# WHAT YOU ARE ASKED TO DO
Starting at the first line and ending at the last, output the data exactly.

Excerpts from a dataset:
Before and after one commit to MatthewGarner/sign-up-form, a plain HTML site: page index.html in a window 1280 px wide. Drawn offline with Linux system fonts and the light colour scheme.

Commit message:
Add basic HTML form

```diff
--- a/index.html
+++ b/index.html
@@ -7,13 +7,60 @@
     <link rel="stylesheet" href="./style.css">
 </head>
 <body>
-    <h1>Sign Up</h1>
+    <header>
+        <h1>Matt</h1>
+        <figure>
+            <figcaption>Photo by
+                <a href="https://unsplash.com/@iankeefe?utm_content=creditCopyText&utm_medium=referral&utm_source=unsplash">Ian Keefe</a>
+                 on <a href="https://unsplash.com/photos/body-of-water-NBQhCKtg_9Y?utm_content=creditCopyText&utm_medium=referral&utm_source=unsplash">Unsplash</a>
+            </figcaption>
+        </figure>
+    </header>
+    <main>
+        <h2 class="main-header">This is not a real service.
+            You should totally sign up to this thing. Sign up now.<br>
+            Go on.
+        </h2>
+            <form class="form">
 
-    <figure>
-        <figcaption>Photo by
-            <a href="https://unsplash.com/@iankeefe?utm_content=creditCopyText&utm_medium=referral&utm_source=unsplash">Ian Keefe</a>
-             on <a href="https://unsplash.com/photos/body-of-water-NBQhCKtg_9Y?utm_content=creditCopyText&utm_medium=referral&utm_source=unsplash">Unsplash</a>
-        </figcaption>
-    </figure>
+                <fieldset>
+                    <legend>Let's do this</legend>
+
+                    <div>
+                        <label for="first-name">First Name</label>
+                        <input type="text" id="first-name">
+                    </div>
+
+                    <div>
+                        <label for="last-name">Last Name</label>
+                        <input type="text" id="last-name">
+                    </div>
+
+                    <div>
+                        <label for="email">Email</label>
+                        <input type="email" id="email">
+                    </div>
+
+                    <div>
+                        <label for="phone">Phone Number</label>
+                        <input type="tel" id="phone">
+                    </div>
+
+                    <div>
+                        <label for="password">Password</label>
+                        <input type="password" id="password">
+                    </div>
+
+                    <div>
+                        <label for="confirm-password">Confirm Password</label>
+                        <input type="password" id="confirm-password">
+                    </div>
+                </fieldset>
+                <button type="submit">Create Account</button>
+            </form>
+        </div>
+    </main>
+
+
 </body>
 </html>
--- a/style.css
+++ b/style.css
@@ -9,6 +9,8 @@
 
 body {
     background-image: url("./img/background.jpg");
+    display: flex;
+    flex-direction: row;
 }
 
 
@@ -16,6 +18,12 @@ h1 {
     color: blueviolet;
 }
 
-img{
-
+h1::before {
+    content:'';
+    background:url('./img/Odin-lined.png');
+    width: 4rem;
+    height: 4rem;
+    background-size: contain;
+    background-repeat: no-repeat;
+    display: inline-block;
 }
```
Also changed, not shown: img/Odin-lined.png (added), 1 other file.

# SOLUTION FOR THIS TASK
Before and after one commit to MatthewGarner/sign-up-form, a plain HTML site: page index.html in a window 1280 px wide. Drawn offline with Linux system fonts and the light colour scheme.

Commit message:
Add basic HTML form

```diff
--- a/index.html
+++ b/index.html
@@ -7,13 +7,60 @@
     <link rel="stylesheet" href="./style.css">
 </head>
 <body>
-    <h1>Sign Up</h1>
+    <header>
+        <h1>Matt</h1>
+        <figure>
+            <figcaption>Photo by
+                <a href="https://unsplash.com/@iankeefe?utm_content=creditCopyText&utm_medium=referral&utm_source=unsplash">Ian Keefe</a>
+                 on <a href="https://unsplash.com/photos/body-of-water-NBQhCKtg_9Y?utm_content=creditCopyText&utm_medium=referral&utm_source=unsplash">Unsplash</a>
+            </figcaption>
+        </figure>
+    </header>
+    <main>
+        <h2 class="main-header">This is not a real service.
+            You should totally sign up to this thing. Sign up now.<br>
+            Go on.
+        </h2>
+            <form class="form">
 
-    <figure>
-        <figcaption>Photo by
-            <a href="https://unsplash.com/@iankeefe?utm_content=creditCopyText&utm_medium=referral&utm_source=unsplash">Ian Keefe</a>
-             on <a href="https://unsplash.com/photos/body-of-water-NBQhCKtg_9Y?utm_content=creditCopyText&utm_medium=referral&utm_source=unsplash">Unsplash</a>
-        </figcaption>
-    </figure>
+                <fieldset>
+                    <legend>Let's do this</legend>
+
+                    <div>
+                        <label for="first-name">First Name</label>
+                        <input type="text" id="first-name">
+                    </div>
+
+                    <div>
+                        <label for="last-name">Last Name</label>
+                        <input type="text" id="last-name">
+                    </div>
+
+                    <div>
+                        <label for="email">Email</label>
+                        <input type="email" id="email">
+                    </div>
+
+                    <div>
+                        <label for="phone">Phone Number</label>
+                        <input type="tel" id="phone">
+                    </div>
+
+                    <div>
+                        <label for="password">Password</label>
+                        <input type="password" id="password">
+                    </div>
+
+                    <div>
+                        <label for="confirm-password">Confirm Password</label>
+                        <input type="password" id="confirm-password">
+                    </div>
+                </fieldset>
+                <button type="submit">Create Account</button>
+            </form>
+        </div>
+    </main>
+
+
 </body>
 </html>
--- a/style.css
+++ b/style.css
@@ -9,6 +9,8 @@
 
 body {
     background-image: url("./img/background.jpg");
+    display: flex;
+    flex-direction: row;
 }
 
 
@@ -16,6 +18,12 @@ h1 {
     color: blueviolet;
 }
 
-img{
-
+h1::before {
+    content:'';
+    background:url('./img/Odin-lined.png');
+    width: 4rem;
+    height: 4rem;
+    background-size: contain;
+    background-repeat: no-repeat;
+    display: inline-block;
 }
```
Also changed, not shown: img/Odin-lined.png (added), 1 other file.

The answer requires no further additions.